wonderful Sacrament has left us a memorial of his passion:
Grant us so to venerate the sacred mysteries of his Body and
Blood, that we may ever perceive within ourselves the fruit
of his redemption; who lives and reigns with you and the
Holy Spirit, one God, for ever and ever. Amen.
(This photo was taken at the Eucharist on The Seventh Sunday of Easter on May 13, 2018)
The Encyclopedia of the Episcopal Church has this to say about Corpus Christi:
Corpus Christi, Feast of
This feast commemorates the institution of the eucharist by Jesus on the night of his betrayal and arrest. It is often associated with a festive procession that follows the celebration of the eucharist. A consecrated host in a monstrance is prominently displayed in this procession. It is treated as the triumphant Christ the King. This feast is observed in the Roman Catholic Church on the Thursday after Trinity Sunday. Emphasis on Jesus’ Passion in the Maundy Thursday service led to selection of another day for celebration of the Feast of Corpus Christi, even though the eucharist was instituted by Jesus on the Thursday before his death. The Feast of Corpus Christi is not included in the feasts of our Lord or other feasts of the Episcopal calendar of the church year.

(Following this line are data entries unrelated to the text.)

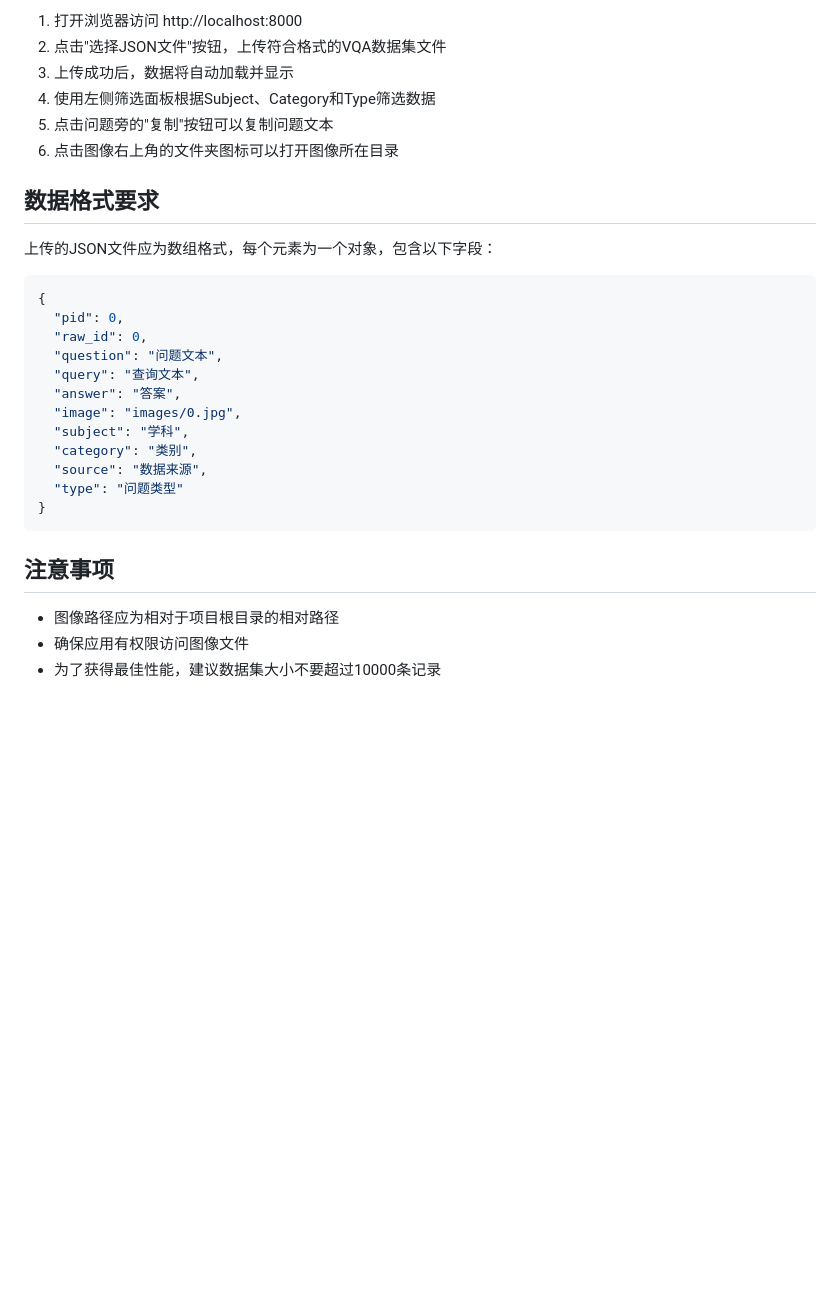
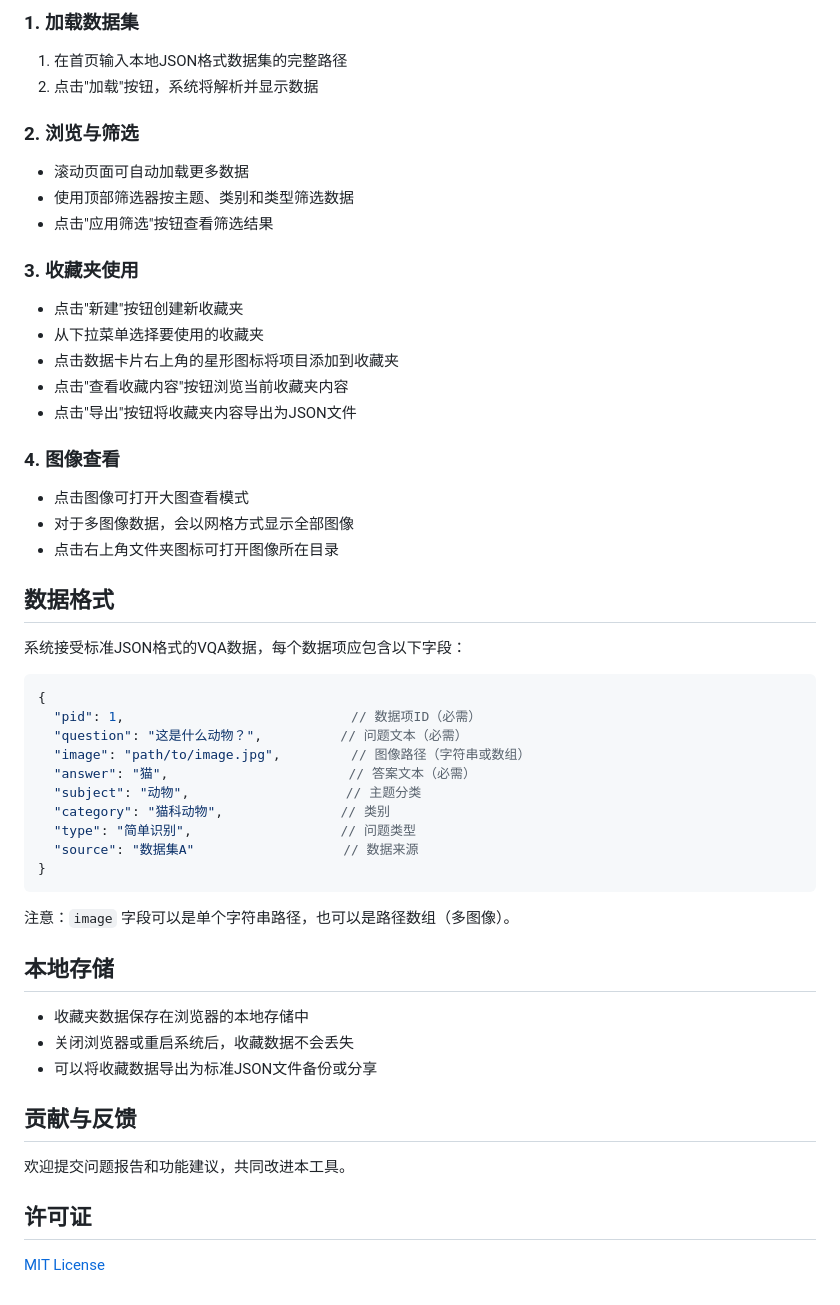
Before and after one commit to red0orange/MLLMsDatasetVisualization, a Markdown page: README.md, the part around the change printed below. Rendered like a GitHub page; blank space fills up the shorter version.

````diff
--- a/README.md
+++ b/README.md
@@ -30,32 +59,53 @@ python -m uvicorn app.main:app --host 0.0.0.0 --port 8000 --reload
 
-1. 打开浏览器访问 http://localhost:8000
-2. 点击"选择JSON文件"按钮，上传符合格式的VQA数据集文件
-3. 上传成功后，数据将自动加载并显示
-4. 使用左侧筛选面板根据Subject、Category和Type筛选数据
-5. 点击问题旁的"复制"按钮可以复制问题文本
-6. 点击图像右上角的文件夹图标可以打开图像所在目录
+### 1. 加载数据集
+1. 在首页输入本地JSON格式数据集的完整路径
+2. 点击"加载"按钮，系统将解析并显示数据
 
-## 数据格式要求
+### 2. 浏览与筛选
+- 滚动页面可自动加载更多数据
+- 使用顶部筛选器按主题、类别和类型筛选数据
+- 点击"应用筛选"按钮查看筛选结果
 
-上传的JSON文件应为数组格式，每个元素为一个对象，包含以下字段：
+### 3. 收藏夹使用
+- 点击"新建"按钮创建新收藏夹
+- 从下拉菜单选择要使用的收藏夹
+- 点击数据卡片右上角的星形图标将项目添加到收藏夹
+- 点击"查看收藏内容"按钮浏览当前收藏夹内容
+- 点击"导出"按钮将收藏夹内容导出为JSON文件
+
+### 4. 图像查看
+- 点击图像可打开大图查看模式
+- 对于多图像数据，会以网格方式显示全部图像
+- 点击右上角文件夹图标可打开图像所在目录
+
+## 数据格式
+
+系统接受标准JSON格式的VQA数据，每个数据项应包含以下字段：
 
 ```json
 {
-  "pid": 0,
-  "raw_id": 0,
-  "question": "问题文本",
-  "query": "查询文本",
-  "answer": "答案",
-  "image": "images/0.jpg",
-  "subject": "学科",
-  "category": "类别",
-  "source": "数据来源",
-  "type": "问题类型"
+  "pid": 1,                             // 数据项ID（必需）
+  "question": "这是什么动物？",          // 问题文本（必需）
+  "image": "path/to/image.jpg",         // 图像路径（字符串或数组）
+  "answer": "猫",                       // 答案文本（必需）
+  "subject": "动物",                    // 主题分类
+  "category": "猫科动物",               // 类别
+  "type": "简单识别",                   // 问题类型
+  "source": "数据集A"                   // 数据来源
 }
 ```
 
-## 注意事项
+注意：`image` 字段可以是单个字符串路径，也可以是路径数组（多图像）。
 
-- 图像路径应为相对于项目根目录的相对路径
-- 确保应用有权限访问图像文件
-- 为了获得最佳性能，建议数据集大小不要超过10000条记录
+## 本地存储
+- 收藏夹数据保存在浏览器的本地存储中
+- 关闭浏览器或重启系统后，收藏数据不会丢失
+- 可以将收藏数据导出为标准JSON文件备份或分享
+
+## 贡献与反馈
+
+欢迎提交问题报告和功能建议，共同改进本工具。
+
+## 许可证
+
+[MIT License](LICENSE)
````
Also changed, not shown: other parts of README.md (+43 -14 lines), assets/demo.png (added), 1 other file.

However, it is celebrated by some Episcopal parishes, especially those with an Anglo-catholic piety.
The BCP provides a proper collect and readings for the celebration “Of the Holy Eucharist” among the “Various Occasions” for optional use. This service is a commemoration of the institution of the eucharist. It may be celebrated at any time, subject to the rules set forth in the calendar of the church year. A Prayer Book rubric notes that this celebration is especially suitable for Thursdays. The collect for this celebration is a revised version of the collect composed by St. Thomas Aquinas (c. 1225-1274) for the Feast of Corpus Christi (BCP, p. 252). The BCP provides another version of this prayer for use “After Receiving Communion” (p. 834).
Observance of this feast dates from the thirteenth century. The nun Juliana of Liège (d. 1258), in Belgium, became an advocate for such a feast in response to a vision. The first Feast of Corpus Christi was celebrated at Liège around 1247. Its observance by the western church was commanded by Pope Urban IV in 1264.
A procession of the host has been a prominent part of the celebration since the fourteenth century. Historically, in medieval times, cycles of mystery plays were performed around the time of the Feast of Corpus Christi in France, Germany, and England. These plays dramatized salvation history with stories from the OT and NT.
Anglican and Episcopal ambivalence about the Feast of Corpus Christi is likely related to its historic association with the Roman Catholic dogma of transubstantiation. Urban IV commissioned Aquinas to compose the special Mass and offices for the feast. Aquinas also composed hymns for this celebration. Aquinas’s hymn, “Lauda Sion,” was originally composed as the sequence hymn for the eucharist on the Feast of Corpus Christi. The “Tantum ergo” was originally Aquinas’s hymn for vespers on the Feast of Corpus Christi. The Hymnal 1982 includes both the “Lauda Sion” (Hymn 320) and the “Tantum ergo” (Hymn 330; Hymns 329/331, stanzas 5-6), but with Aquinas’s original references to transubstantiation omitted.